The need for teams of heavily armed gardaí, some wearing balaclavas, on the streets of Dublin has been the stuff of nightmares for the Government parties during the election campaign.

However, the real complexity of policing the gun feud that has claimed the lives of gangland figure David Byrne (33) and taxi driver Eddie Hutch (59) will only become apparent now that their funerals are over.

The last week has witnessed incredible scenes on the streets of Dublin.

Aside from the kind of policing checkpoints Dubliners are more used to seeing on their TV screens when tensions flare in Belfast or when extremists struck in Paris in recent years, the gangland funeral of David Byrne was unusual to say the least.

Garda members held up traffic for a fleet of 12 hearses and limousines to pass through streets during a funeral attended by sneering perma-tanned criminals who had flown in from Spain for the occasion. A group of about 30 men all dressed in the same clothing gave a paramilitary hue to the proceedings.

World away

When policing the funerals, the Garda at least had a fix on the key locations to secure; two wakes, funeral parlours, churches, cemeteries, pubs – in that order.

However, with the main protagonists based in Dublin and southern Spain, the location and timing of further inevitable revenge attacks will be much more unpredictable, and therefore almost impossible to prevent.

Some of those responsible for the two murders have gone to ground.

Suspect

Gary Hutch

The fleeing abroad of some of those suspected may calm the situation in Dublin for now, but it will also frustrate the Garda investigations.

Their going on the run also increases the likelihood they will be targeted by their rivals abroad, especially in Spain; something of a second home for many Dublin gang figures.

However, with leading members of the Kinahan gang apparently offering vast sums of money, in some cases running to six figures, to gunmen who would shoot dead those on the opposite side of the feud, the gang war looks set to worsen.

Many gardaí believe the policing operations of the past fortnight have been put in place only because senior Garda management is under immense pressure from the Government parties to contain the violence for the remainder of the election campaign.

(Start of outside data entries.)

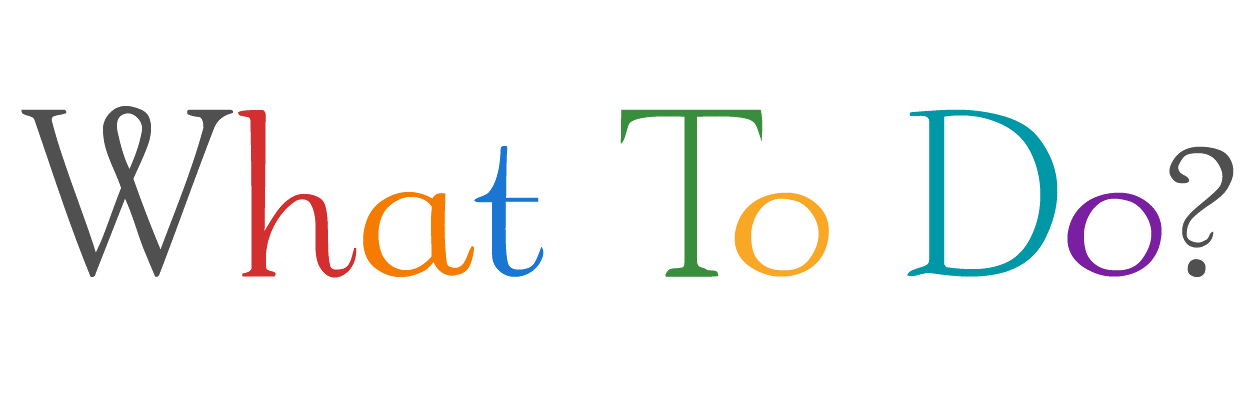
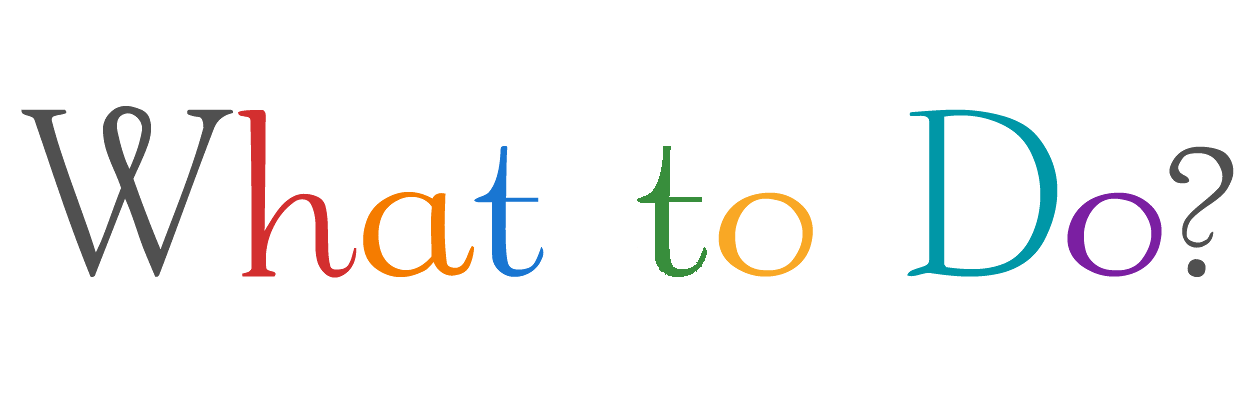
What to Do name change

Changed region(s): [[0.4992, 0.27, 0.6864, 0.69]]

diff --git a/index.html b/index.html
@@ -82,7 +82,7 @@
                         <a class = "page-scroll" href = "#soulEmission">Soul Emission</a>
                     </li>
                     <li>
-                        <a class = "page-scroll" href = "#whatToDo">What To Do</a> 
+                        <a class = "page-scroll" href = "#whatToDo">What to Do</a> 
                     </li>
                     <li>
                         <a class = "page-scroll" href = "#contact">Contact</a>
@@ -162,16 +162,16 @@
         </div>
     </section>
 
-    <!-- What To Do Section -->
+    <!-- What to Do Section -->
    
     <section id = "whatToDo" class = "content-section text-center">
     	<div class = "what-to-do">
         	<div class = "container">
-                <img id = "largePic" class = "hvr-wobble-vertical" src = "media/What To Do.png" width = "500" height ="160" Target = "_blank">
+                <img id = "largePic" class = "hvr-wobble-vertical" src = "media/What to Do.png" width = "500" height ="160" Target = "_blank">
                 <div id = "black">
                 <div id = "justify">
                 	<h3>What is it?</h3>
-                    <p>What To Do is an Android app that is modeled after the physical notepad, it allows you to write down what's important with minimal effort and lets you move on with your day. It takes the information you write down and neatly presents it in a notification for you to see in any situation.</p>
+                    <p>What to Do is an Android app that is modeled after the physical notepad, it allows you to write down what's important with minimal effort and lets you move on with your day. It takes the information you write down and neatly presents it in a notification for you to see in any situation.</p>
                     <h3>Features</h3>
                     <p>
                     Clear All<br>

And they question how long the same resources will be available once the votes are cast.